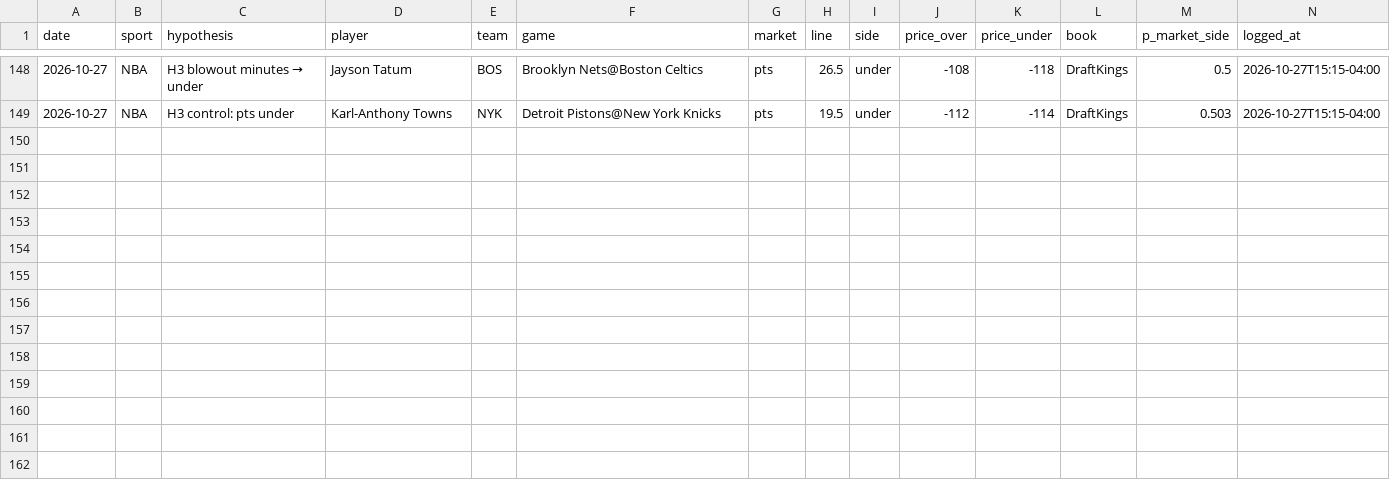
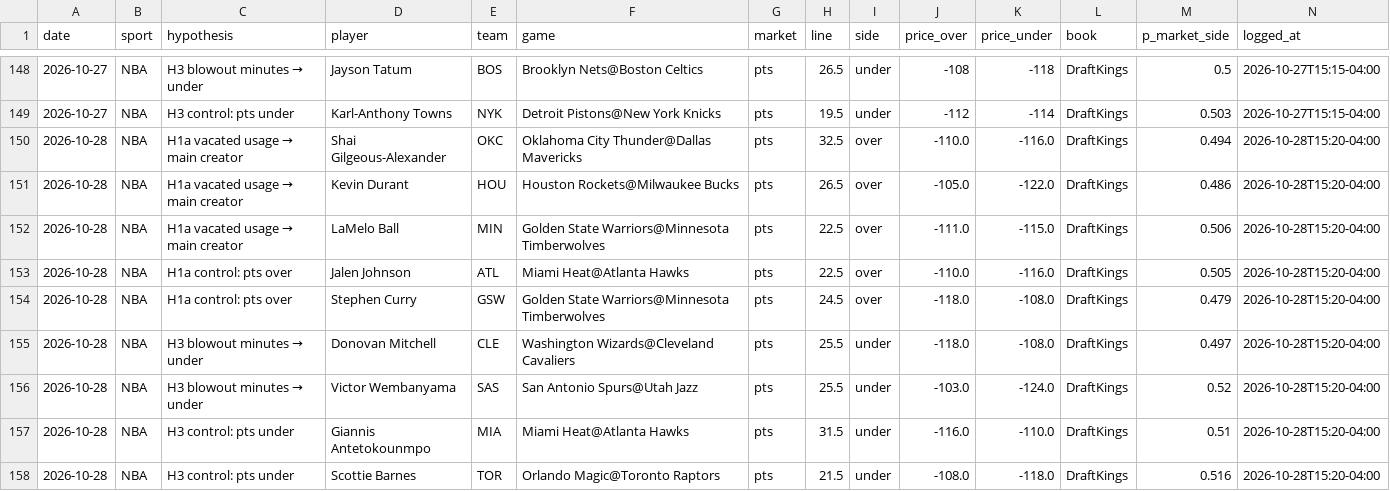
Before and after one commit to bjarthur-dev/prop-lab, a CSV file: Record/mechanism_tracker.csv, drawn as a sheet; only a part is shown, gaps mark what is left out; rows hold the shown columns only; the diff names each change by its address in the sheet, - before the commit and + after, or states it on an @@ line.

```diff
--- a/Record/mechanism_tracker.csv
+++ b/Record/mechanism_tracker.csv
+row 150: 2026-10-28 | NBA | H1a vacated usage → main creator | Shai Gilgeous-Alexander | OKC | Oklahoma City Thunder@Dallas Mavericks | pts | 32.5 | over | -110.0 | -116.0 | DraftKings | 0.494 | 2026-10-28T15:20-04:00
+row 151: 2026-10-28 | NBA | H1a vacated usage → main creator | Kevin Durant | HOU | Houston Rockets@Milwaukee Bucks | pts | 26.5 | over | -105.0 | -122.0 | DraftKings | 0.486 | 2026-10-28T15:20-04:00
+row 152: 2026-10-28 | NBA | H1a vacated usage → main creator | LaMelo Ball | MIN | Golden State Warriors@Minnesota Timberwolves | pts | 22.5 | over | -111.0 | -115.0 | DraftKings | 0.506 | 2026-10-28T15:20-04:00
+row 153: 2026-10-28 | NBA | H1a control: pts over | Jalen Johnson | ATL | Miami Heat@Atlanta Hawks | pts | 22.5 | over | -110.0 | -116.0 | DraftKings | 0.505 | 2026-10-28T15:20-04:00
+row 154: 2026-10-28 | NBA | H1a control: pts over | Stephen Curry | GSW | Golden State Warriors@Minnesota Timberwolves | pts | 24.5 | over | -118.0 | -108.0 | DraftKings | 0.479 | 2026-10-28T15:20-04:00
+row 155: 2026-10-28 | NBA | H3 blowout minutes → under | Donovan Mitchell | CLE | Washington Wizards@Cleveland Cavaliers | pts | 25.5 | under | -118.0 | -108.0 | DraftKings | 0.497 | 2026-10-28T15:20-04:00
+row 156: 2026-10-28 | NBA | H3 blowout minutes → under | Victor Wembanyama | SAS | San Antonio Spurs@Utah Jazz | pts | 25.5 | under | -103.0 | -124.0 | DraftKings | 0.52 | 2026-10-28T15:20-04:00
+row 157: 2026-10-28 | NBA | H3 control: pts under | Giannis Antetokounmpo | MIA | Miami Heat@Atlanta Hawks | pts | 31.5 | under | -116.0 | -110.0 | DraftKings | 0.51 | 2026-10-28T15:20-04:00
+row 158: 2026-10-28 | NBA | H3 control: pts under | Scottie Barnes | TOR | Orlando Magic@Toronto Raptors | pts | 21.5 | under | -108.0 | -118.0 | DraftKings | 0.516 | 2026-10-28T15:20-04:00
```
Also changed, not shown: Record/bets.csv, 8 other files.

========

_YOUR ASSIGNMENT_.
The answer is a faithful copy of the records above, with the pictures removed.

_EXERCISE SOLUTION_.
Before and after one commit to bjarthur-dev/prop-lab, a CSV file: Record/mechanism_tracker.csv, drawn as a sheet; only a part is shown, gaps mark what is left out; rows hold the shown columns only; the diff names each change by its address in the sheet, - before the commit and + after, or states it on an @@ line.

```diff
--- a/Record/mechanism_tracker.csv
+++ b/Record/mechanism_tracker.csv
+row 150: 2026-10-28 | NBA | H1a vacated usage → main creator | Shai Gilgeous-Alexander | OKC | Oklahoma City Thunder@Dallas Mavericks | pts | 32.5 | over | -110.0 | -116.0 | DraftKings | 0.494 | 2026-10-28T15:20-04:00
+row 151: 2026-10-28 | NBA | H1a vacated usage → main creator | Kevin Durant | HOU | Houston Rockets@Milwaukee Bucks | pts | 26.5 | over | -105.0 | -122.0 | DraftKings | 0.486 | 2026-10-28T15:20-04:00
+row 152: 2026-10-28 | NBA | H1a vacated usage → main creator | LaMelo Ball | MIN | Golden State Warriors@Minnesota Timberwolves | pts | 22.5 | over | -111.0 | -115.0 | DraftKings | 0.506 | 2026-10-28T15:20-04:00
+row 153: 2026-10-28 | NBA | H1a control: pts over | Jalen Johnson | ATL | Miami Heat@Atlanta Hawks | pts | 22.5 | over | -110.0 | -116.0 | DraftKings | 0.505 | 2026-10-28T15:20-04:00
+row 154: 2026-10-28 | NBA | H1a control: pts over | Stephen Curry | GSW | Golden State Warriors@Minnesota Timberwolves | pts | 24.5 | over | -118.0 | -108.0 | DraftKings | 0.479 | 2026-10-28T15:20-04:00
+row 155: 2026-10-28 | NBA | H3 blowout minutes → under | Donovan Mitchell | CLE | Washington Wizards@Cleveland Cavaliers | pts | 25.5 | under | -118.0 | -108.0 | DraftKings | 0.497 | 2026-10-28T15:20-04:00
+row 156: 2026-10-28 | NBA | H3 blowout minutes → under | Victor Wembanyama | SAS | San Antonio Spurs@Utah Jazz | pts | 25.5 | under | -103.0 | -124.0 | DraftKings | 0.52 | 2026-10-28T15:20-04:00
+row 157: 2026-10-28 | NBA | H3 control: pts under | Giannis Antetokounmpo | MIA | Miami Heat@Atlanta Hawks | pts | 31.5 | under | -116.0 | -110.0 | DraftKings | 0.51 | 2026-10-28T15:20-04:00
+row 158: 2026-10-28 | NBA | H3 control: pts under | Scottie Barnes | TOR | Orlando Magic@Toronto Raptors | pts | 21.5 | under | -108.0 | -118.0 | DraftKings | 0.516 | 2026-10-28T15:20-04:00
```
Also changed, not shown: Record/bets.csv, 8 other files.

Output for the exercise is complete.